Section 498(a) is a landmark legal provision inserted into the law books in 1983 after a concerted public campaign by women's organisations across the country under the Dahej Virodhi Chetna Manch.
Over the years, says Rohit Girdhar, counsellor with Confidare, an organisation that supports men fighting legal battles over dowry harassment, "Section 498(a) has become a tool to settle scores or meet unreasonable demands. A women has a problems with her husband, she sees a lawyer who tells her that if she wants to get her way, she should file a case under this section. Often, even distant relatives who live abroad are named in the FIR." Naturally, Girdhar is happy at the SC directive, calling it a landmark.
P Suresh, president of men's support group, Family Harmony Society, is more circumspect. "It is a small step," he said. "In 2005, the SC had described 498(a) as legal terror. More than 27 judgments by various high courts and SC have acknowledged that 498(a) is biased. But nothing has happened, and children, mothers and sisters continue to be arrested. Conditions on the ground have not changed because the police are not aware of these provisions."

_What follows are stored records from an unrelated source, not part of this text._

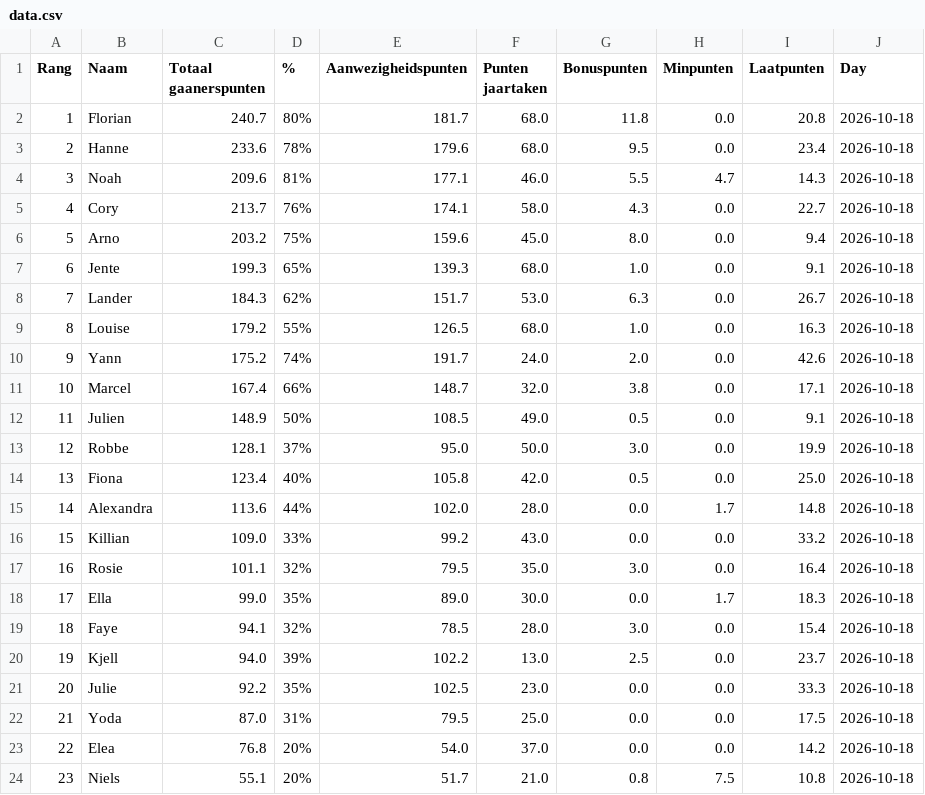
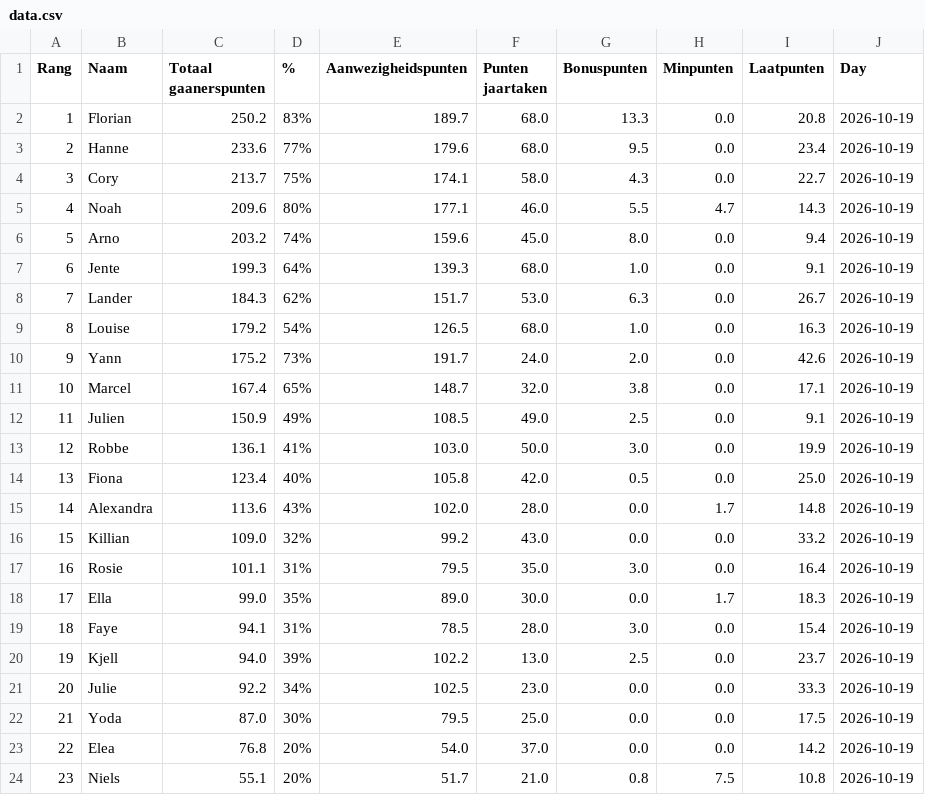
Before and after one commit to Buddidon/Gaanerslijst_tracker, a CSV file: data.csv, drawn as a sheet.

```diff
--- a/data.csv
+++ b/data.csv
@@ -1,24 +1,24 @@
 Rang,Naam,Totaal gaanerspunten,% ,Aanwezigheidspunten,Punten jaartaken ,Bonuspunten,Minpunten,Laatpunten,Day
-1,Florian,240.7,80%,181.7,68.0,11.8,0.0,20.8,2026-10-18
-2,Hanne,233.6,78%,179.6,68.0,9.5,0.0,23.4,2026-10-18
-3,Noah,209.6,81%,177.1,46.0,5.5,4.7,14.3,2026-10-18
-4,Cory,213.7,76%,174.1,58.0,4.3,0.0,22.7,2026-10-18
-5,Arno,203.2,75%,159.6,45.0,8.0,0.0,9.4,2026-10-18
-6,Jente,199.3,65%,139.3,68.0,1.0,0.0,9.1,2026-10-18
-7,Lander,184.3,62%,151.7,53.0,6.3,0.0,26.7,2026-10-18
-8,Louise,179.2,55%,126.5,68.0,1.0,0.0,16.3,2026-10-18
-9,Yann,175.2,74%,191.7,24.0,2.0,0.0,42.6,2026-10-18
-10,Marcel,167.4,66%,148.7,32.0,3.8,0.0,17.1,2026-10-18
-11,Julien,148.9,50%,108.5,49.0,0.5,0.0,9.1,2026-10-18
-12,Robbe,128.1,37%,95.0,50.0,3.0,0.0,19.9,2026-10-18
-13,Fiona,123.4,40%,105.8,42.0,0.5,0.0,25.0,2026-10-18
-14,Alexandra,113.6,44%,102.0,28.0,0.0,1.7,14.8,2026-10-18
-15,Killian,109.0,33%,99.2,43.0,0.0,0.0,33.2,2026-10-18
-16,Rosie,101.1,32%,79.5,35.0,3.0,0.0,16.4,2026-10-18
-17,Ella,99.0,35%,89.0,30.0,0.0,1.7,18.3,2026-10-18
-18,Faye,94.1,32%,78.5,28.0,3.0,0.0,15.4,2026-10-18
-19,Kjell,94.0,39%,102.2,13.0,2.5,0.0,23.7,2026-10-18
-20,Julie,92.2,35%,102.5,23.0,0.0,0.0,33.3,2026-10-18
-21,Yoda,87.0,31%,79.5,25.0,0.0,0.0,17.5,2026-10-18
-22,Elea,76.8,20%,54.0,37.0,0.0,0.0,14.2,2026-10-18
-23,Niels,55.1,20%,51.7,21.0,0.8,7.5,10.8,2026-10-18
+1,Florian,250.2,83%,189.7,68.0,13.3,0.0,20.8,2026-10-19
+2,Hanne,233.6,77%,179.6,68.0,9.5,0.0,23.4,2026-10-19
+3,Cory,213.7,75%,174.1,58.0,4.3,0.0,22.7,2026-10-19
+4,Noah,209.6,80%,177.1,46.0,5.5,4.7,14.3,2026-10-19
+5,Arno,203.2,74%,159.6,45.0,8.0,0.0,9.4,2026-10-19
+6,Jente,199.3,64%,139.3,68.0,1.0,0.0,9.1,2026-10-19
+7,Lander,184.3,62%,151.7,53.0,6.3,0.0,26.7,2026-10-19
+8,Louise,179.2,54%,126.5,68.0,1.0,0.0,16.3,2026-10-19
+9,Yann,175.2,73%,191.7,24.0,2.0,0.0,42.6,2026-10-19
+10,Marcel,167.4,65%,148.7,32.0,3.8,0.0,17.1,2026-10-19
+11,Julien,150.9,49%,108.5,49.0,2.5,0.0,9.1,2026-10-19
+12,Robbe,136.1,41%,103.0,50.0,3.0,0.0,19.9,2026-10-19
+13,Fiona,123.4,40%,105.8,42.0,0.5,0.0,25.0,2026-10-19
+14,Alexandra,113.6,43%,102.0,28.0,0.0,1.7,14.8,2026-10-19
+15,Killian,109.0,32%,99.2,43.0,0.0,0.0,33.2,2026-10-19
+16,Rosie,101.1,31%,79.5,35.0,3.0,0.0,16.4,2026-10-19
+17,Ella,99.0,35%,89.0,30.0,0.0,1.7,18.3,2026-10-19
+18,Faye,94.1,31%,78.5,28.0,3.0,0.0,15.4,2026-10-19
+19,Kjell,94.0,39%,102.2,13.0,2.5,0.0,23.7,2026-10-19
+20,Julie,92.2,34%,102.5,23.0,0.0,0.0,33.3,2026-10-19
+21,Yoda,87.0,30%,79.5,25.0,0.0,0.0,17.5,2026-10-19
+22,Elea,76.8,20%,54.0,37.0,0.0,0.0,14.2,2026-10-19
+23,Niels,55.1,20%,51.7,21.0,0.8,7.5,10.8,2026-10-19
```
Also changed, not shown: history_file.csv, 1 other file.
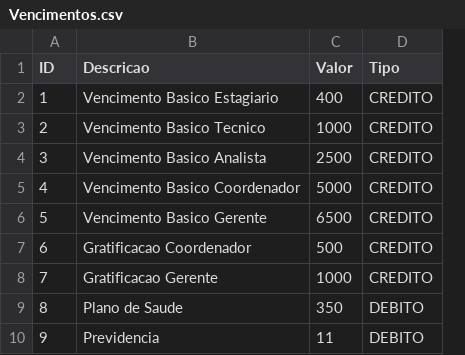
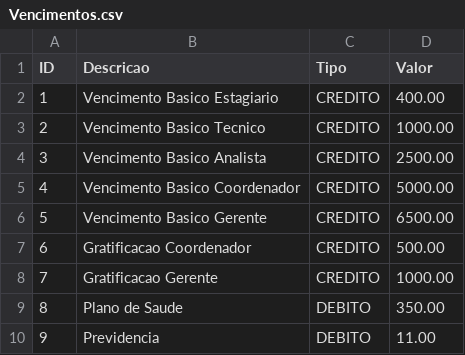
Before and after one commit to felipesilva2102/mvnsalarios, a CSV file: src/main/docs/avaliacao/Vencimentos.csv, drawn as a sheet; removed rows and columns are numbered as before the commit, all else as after; the diff names each change by its address in the sheet, - before the commit and + after, or states it on an @@ line.

```diff
--- a/src/main/docs/avaliacao/Vencimentos.csv
+++ b/src/main/docs/avaliacao/Vencimentos.csv
-column C (Valor), rows 2-10: 400 | 1000 | 2500 | 5000 | 6500 | 500 | 1000 | 350 | 11
+column D (Valor), rows 2-10: 400.00 | 1000.00 | 2500.00 | 5000.00 | 6500.00 | 500.00 | 1000.00 | 350.00 | 11.00
```
Also changed, not shown: src/main/docs/avaliacao/Pessoa.csv, 2 other files.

Suresh felt that the law should be gender neutral so that even men can file a complaint under 498(a). He added that there needed to be a provision for severe punishment in case of misuse of 498(a) is proven.
"Section 3 of the act says that the dowry giver is as culpable as the dowry take. But the judiciary never entertains such cases," Suresh says.
Women's organisations, naturally, are not happy with the SC directive. Ranjana Kumari, director of Centre for Social Research, dismisses allegations of misuse. "There were 8,000 cases of dowry deaths reported in 2012 mostly from rural areas. This is the only legal provision with any teeth available to women who are victims of dowry violence," she said.
Sudha Sundararaman of All India Democratic Women's Association general secretary, calls the SC directive "unfortunate" . "As it is few people arrested under the section are convicted," she said.
According to Kumari, women were being made the scapegoat for faulty implementation of the law by the police. "Section 41 of the law clearly lays down nine conditionalities for the arrest — that the police needs ascertain that the arrest is necessary for proper investigation, to prevent tampering of evidence, etc. When the magistrate authorises detention, he must look into whether the police has followed these conditionalities. Why blame women for misuse of Sec 498(a)?"